_Work required:_
Your answer must be the line holding "Update teaching.md" followed by every later line through the end of the entries, exactly as written.

_Input material:_

============================================================

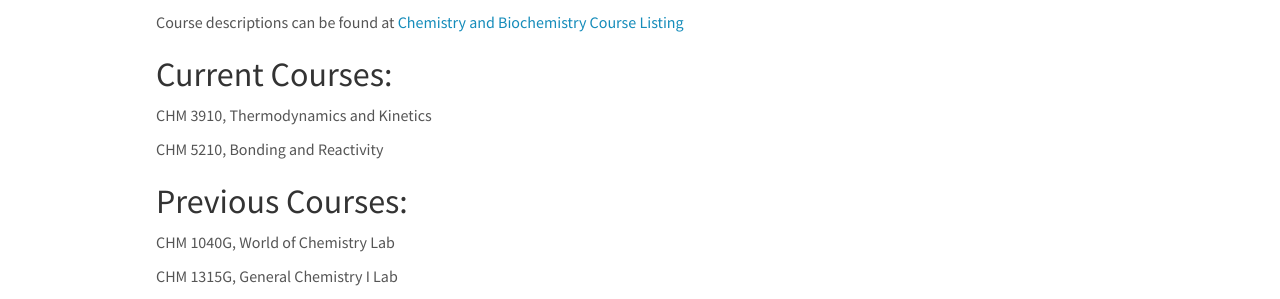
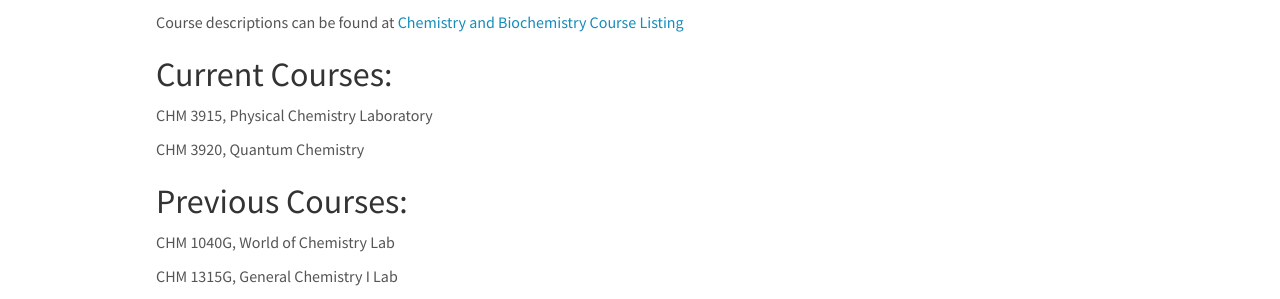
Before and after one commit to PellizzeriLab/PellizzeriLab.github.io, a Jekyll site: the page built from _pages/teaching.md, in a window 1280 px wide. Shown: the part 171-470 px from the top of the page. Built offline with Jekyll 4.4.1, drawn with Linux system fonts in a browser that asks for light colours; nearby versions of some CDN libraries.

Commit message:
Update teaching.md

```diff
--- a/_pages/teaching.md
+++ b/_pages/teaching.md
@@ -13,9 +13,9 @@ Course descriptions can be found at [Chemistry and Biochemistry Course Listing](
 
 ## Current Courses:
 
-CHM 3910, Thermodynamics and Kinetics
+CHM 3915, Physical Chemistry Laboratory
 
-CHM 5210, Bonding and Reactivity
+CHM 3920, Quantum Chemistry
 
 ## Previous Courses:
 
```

============================================================

_Response area:_
Update teaching.md

```diff
--- a/_pages/teaching.md
+++ b/_pages/teaching.md
@@ -13,9 +13,9 @@ Course descriptions can be found at [Chemistry and Biochemistry Course Listing](
 
 ## Current Courses:
 
-CHM 3910, Thermodynamics and Kinetics
+CHM 3915, Physical Chemistry Laboratory
 
-CHM 5210, Bonding and Reactivity
+CHM 3920, Quantum Chemistry
 
 ## Previous Courses:
 
```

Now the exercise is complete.